BEGIN DATASET CONTENT

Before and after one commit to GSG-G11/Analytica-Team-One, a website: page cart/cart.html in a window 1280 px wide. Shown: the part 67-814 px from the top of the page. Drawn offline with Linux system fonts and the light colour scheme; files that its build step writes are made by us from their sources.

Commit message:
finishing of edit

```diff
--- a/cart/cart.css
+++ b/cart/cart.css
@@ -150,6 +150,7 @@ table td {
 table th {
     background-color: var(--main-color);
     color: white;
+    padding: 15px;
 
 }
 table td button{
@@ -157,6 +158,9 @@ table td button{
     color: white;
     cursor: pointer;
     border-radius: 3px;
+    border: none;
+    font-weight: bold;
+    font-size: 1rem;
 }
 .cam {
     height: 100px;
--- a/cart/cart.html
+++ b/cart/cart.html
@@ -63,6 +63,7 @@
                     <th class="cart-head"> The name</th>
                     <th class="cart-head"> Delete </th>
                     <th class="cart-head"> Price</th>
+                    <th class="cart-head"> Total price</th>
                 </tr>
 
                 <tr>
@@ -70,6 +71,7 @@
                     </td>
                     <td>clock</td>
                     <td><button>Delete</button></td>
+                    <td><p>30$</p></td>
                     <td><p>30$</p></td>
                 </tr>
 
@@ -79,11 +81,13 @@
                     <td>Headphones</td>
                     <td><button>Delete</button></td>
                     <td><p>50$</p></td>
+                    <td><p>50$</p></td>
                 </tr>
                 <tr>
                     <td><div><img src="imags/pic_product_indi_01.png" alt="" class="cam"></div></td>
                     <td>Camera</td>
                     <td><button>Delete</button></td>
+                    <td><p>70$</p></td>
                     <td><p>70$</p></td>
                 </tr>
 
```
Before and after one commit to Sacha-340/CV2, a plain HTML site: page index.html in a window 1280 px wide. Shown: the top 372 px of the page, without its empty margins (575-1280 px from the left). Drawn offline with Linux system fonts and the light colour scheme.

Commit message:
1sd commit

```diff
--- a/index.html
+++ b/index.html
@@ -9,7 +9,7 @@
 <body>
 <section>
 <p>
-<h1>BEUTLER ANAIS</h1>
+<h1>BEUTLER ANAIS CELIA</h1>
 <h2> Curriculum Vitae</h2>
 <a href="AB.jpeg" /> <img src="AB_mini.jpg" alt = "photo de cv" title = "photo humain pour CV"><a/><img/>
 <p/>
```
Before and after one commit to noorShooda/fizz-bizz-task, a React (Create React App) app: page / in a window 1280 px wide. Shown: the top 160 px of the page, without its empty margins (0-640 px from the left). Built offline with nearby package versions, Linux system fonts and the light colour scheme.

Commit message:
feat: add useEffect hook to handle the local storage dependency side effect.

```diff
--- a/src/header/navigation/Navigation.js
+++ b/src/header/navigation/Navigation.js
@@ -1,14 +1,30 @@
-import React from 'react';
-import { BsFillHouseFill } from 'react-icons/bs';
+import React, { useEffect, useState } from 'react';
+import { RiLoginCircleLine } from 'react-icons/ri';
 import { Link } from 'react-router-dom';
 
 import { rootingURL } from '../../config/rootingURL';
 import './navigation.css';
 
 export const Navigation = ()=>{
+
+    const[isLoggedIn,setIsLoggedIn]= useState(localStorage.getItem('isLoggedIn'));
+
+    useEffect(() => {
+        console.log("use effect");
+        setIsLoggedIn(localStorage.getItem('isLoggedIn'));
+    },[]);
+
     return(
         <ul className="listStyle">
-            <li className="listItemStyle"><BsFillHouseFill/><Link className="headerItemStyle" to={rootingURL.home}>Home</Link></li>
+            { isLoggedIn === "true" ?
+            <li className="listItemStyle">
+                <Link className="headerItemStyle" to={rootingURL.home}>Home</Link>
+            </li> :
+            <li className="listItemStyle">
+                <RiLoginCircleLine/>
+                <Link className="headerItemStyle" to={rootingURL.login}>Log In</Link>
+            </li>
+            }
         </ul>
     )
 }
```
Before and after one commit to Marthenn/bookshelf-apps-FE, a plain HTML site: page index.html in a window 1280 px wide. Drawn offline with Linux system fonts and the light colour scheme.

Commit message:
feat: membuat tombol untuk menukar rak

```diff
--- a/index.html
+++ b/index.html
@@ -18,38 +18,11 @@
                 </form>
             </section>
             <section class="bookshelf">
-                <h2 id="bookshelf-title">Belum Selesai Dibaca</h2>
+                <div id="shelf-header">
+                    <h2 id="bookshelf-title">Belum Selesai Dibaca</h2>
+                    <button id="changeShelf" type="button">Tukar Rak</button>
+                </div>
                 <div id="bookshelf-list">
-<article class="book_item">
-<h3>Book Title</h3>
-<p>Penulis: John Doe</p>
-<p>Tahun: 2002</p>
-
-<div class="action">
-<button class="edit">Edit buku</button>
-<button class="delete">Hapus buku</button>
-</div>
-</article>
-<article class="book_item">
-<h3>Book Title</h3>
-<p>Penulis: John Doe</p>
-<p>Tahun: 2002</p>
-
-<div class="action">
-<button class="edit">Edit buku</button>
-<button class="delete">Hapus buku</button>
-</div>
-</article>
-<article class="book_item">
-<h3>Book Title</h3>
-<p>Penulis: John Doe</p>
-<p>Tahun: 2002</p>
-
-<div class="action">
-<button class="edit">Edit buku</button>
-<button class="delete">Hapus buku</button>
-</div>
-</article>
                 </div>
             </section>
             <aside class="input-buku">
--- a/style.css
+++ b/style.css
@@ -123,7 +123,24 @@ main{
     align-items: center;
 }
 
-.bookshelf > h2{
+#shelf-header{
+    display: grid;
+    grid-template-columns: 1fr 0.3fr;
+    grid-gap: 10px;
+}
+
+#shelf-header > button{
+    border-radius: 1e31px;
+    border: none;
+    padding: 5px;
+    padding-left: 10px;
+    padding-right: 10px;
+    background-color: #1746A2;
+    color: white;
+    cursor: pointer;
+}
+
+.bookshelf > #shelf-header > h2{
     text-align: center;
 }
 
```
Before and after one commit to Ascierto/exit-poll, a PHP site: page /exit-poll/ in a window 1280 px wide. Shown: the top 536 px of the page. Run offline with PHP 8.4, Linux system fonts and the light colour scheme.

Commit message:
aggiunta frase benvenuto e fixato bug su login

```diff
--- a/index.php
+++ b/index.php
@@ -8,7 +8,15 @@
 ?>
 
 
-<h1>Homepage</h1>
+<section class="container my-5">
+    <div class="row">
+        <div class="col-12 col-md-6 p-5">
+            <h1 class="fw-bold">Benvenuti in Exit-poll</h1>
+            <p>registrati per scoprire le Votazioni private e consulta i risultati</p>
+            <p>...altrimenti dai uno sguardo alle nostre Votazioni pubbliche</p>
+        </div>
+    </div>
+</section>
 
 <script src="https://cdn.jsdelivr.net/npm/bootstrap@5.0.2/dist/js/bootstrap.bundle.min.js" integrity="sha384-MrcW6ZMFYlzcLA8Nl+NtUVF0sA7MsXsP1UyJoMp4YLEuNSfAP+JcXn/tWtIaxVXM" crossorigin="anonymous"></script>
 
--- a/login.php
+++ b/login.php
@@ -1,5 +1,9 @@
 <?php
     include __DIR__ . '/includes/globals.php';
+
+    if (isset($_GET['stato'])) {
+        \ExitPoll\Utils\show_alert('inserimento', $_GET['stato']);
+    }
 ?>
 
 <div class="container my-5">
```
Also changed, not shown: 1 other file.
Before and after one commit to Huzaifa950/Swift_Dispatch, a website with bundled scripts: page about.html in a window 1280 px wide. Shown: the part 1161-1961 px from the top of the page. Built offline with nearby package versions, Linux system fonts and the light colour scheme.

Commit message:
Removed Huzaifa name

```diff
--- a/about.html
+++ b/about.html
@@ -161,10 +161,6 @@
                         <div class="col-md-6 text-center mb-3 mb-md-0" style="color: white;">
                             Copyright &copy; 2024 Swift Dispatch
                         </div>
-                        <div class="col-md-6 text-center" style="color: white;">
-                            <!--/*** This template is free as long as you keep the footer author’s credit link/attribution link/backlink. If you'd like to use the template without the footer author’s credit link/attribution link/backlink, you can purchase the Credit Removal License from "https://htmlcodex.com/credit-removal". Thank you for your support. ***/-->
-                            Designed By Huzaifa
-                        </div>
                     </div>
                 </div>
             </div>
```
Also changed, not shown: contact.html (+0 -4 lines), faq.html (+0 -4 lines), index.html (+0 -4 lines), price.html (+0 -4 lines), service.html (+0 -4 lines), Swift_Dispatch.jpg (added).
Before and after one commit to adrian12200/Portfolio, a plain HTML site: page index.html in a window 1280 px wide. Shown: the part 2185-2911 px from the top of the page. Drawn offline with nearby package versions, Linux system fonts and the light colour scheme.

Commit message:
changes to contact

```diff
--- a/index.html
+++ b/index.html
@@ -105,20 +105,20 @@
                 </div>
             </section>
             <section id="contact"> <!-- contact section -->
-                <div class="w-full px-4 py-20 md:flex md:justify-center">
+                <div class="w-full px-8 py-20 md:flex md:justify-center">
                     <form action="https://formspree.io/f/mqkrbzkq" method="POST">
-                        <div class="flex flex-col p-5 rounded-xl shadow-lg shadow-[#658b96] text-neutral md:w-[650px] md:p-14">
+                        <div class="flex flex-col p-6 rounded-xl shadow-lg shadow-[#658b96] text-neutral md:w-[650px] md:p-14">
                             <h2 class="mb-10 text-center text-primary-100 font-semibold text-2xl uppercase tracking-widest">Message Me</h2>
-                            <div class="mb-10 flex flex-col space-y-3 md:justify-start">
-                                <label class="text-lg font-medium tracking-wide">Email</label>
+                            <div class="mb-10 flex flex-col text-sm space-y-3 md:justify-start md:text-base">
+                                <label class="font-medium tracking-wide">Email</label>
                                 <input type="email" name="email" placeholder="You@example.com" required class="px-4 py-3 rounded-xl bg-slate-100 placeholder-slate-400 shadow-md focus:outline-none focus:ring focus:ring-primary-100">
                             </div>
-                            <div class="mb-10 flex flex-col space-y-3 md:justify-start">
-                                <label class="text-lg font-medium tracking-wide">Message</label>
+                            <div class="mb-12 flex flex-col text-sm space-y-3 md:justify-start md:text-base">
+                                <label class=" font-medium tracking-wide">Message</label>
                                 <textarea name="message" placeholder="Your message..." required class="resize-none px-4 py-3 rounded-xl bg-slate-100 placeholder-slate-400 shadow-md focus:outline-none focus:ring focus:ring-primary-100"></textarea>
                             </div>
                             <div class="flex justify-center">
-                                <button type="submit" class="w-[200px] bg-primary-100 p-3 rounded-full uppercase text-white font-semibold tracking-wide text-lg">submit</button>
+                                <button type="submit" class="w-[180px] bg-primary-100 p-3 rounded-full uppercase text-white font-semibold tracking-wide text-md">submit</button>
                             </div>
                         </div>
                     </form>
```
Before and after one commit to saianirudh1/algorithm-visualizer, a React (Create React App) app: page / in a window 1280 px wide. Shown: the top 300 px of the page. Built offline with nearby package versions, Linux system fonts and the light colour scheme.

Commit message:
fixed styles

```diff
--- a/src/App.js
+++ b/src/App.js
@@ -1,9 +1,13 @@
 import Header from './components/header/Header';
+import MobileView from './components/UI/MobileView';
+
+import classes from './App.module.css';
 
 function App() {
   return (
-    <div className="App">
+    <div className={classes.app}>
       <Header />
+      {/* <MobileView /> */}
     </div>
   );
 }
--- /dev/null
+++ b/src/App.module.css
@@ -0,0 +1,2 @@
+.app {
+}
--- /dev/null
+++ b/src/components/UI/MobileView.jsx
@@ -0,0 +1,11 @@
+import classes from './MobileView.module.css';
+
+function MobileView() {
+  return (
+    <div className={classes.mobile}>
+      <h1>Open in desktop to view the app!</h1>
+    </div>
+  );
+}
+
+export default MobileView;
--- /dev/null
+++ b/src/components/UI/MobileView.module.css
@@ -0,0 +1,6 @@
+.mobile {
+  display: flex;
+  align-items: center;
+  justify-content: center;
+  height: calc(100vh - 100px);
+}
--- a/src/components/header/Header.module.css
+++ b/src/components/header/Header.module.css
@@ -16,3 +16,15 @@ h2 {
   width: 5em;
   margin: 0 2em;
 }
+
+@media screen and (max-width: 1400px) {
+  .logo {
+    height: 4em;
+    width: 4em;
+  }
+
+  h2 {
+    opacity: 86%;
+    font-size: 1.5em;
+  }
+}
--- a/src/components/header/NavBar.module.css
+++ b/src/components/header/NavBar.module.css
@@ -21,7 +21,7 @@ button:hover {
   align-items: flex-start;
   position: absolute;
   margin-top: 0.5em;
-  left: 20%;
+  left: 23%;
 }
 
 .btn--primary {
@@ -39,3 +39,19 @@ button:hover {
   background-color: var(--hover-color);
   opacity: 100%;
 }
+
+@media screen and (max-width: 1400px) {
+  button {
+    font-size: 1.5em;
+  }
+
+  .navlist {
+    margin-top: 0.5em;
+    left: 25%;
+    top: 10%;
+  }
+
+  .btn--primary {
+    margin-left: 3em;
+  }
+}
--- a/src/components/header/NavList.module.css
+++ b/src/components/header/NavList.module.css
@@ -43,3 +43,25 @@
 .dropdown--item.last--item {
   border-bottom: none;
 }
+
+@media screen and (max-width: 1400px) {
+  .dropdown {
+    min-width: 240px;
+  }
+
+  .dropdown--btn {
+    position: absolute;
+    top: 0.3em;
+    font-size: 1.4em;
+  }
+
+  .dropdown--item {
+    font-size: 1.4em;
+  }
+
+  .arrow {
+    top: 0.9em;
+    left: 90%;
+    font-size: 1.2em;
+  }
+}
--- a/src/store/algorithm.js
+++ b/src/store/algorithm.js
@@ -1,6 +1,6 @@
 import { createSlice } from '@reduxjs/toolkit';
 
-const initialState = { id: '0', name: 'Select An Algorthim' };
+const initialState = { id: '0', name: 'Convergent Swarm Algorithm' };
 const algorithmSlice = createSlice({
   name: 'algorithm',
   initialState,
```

END DATASET CONTENT

A line belongs in the answer if it contains the word "rounded"; copy every such line from the data above.

-                        <div class="flex flex-col p-5 rounded-xl shadow-lg shadow-[#658b96] text-neutral md:w-[650px] md:p-14">
+                        <div class="flex flex-col p-6 rounded-xl shadow-lg shadow-[#658b96] text-neutral md:w-[650px] md:p-14">
                                 <input type="email" name="email" placeholder="You@example.com" required class="px-4 py-3 rounded-xl bg-slate-100 placeholder-slate-400 shadow-md focus:outline-none focus:ring focus:ring-primary-100">
                                 <textarea name="message" placeholder="Your message..." required class="resize-none px-4 py-3 rounded-xl bg-slate-100 placeholder-slate-400 shadow-md focus:outline-none focus:ring focus:ring-primary-100"></textarea>
-                                <button type="submit" class="w-[200px] bg-primary-100 p-3 rounded-full uppercase text-white font-semibold tracking-wide text-lg">submit</button>
+                                <button type="submit" class="w-[180px] bg-primary-100 p-3 rounded-full uppercase text-white font-semibold tracking-wide text-md">submit</button>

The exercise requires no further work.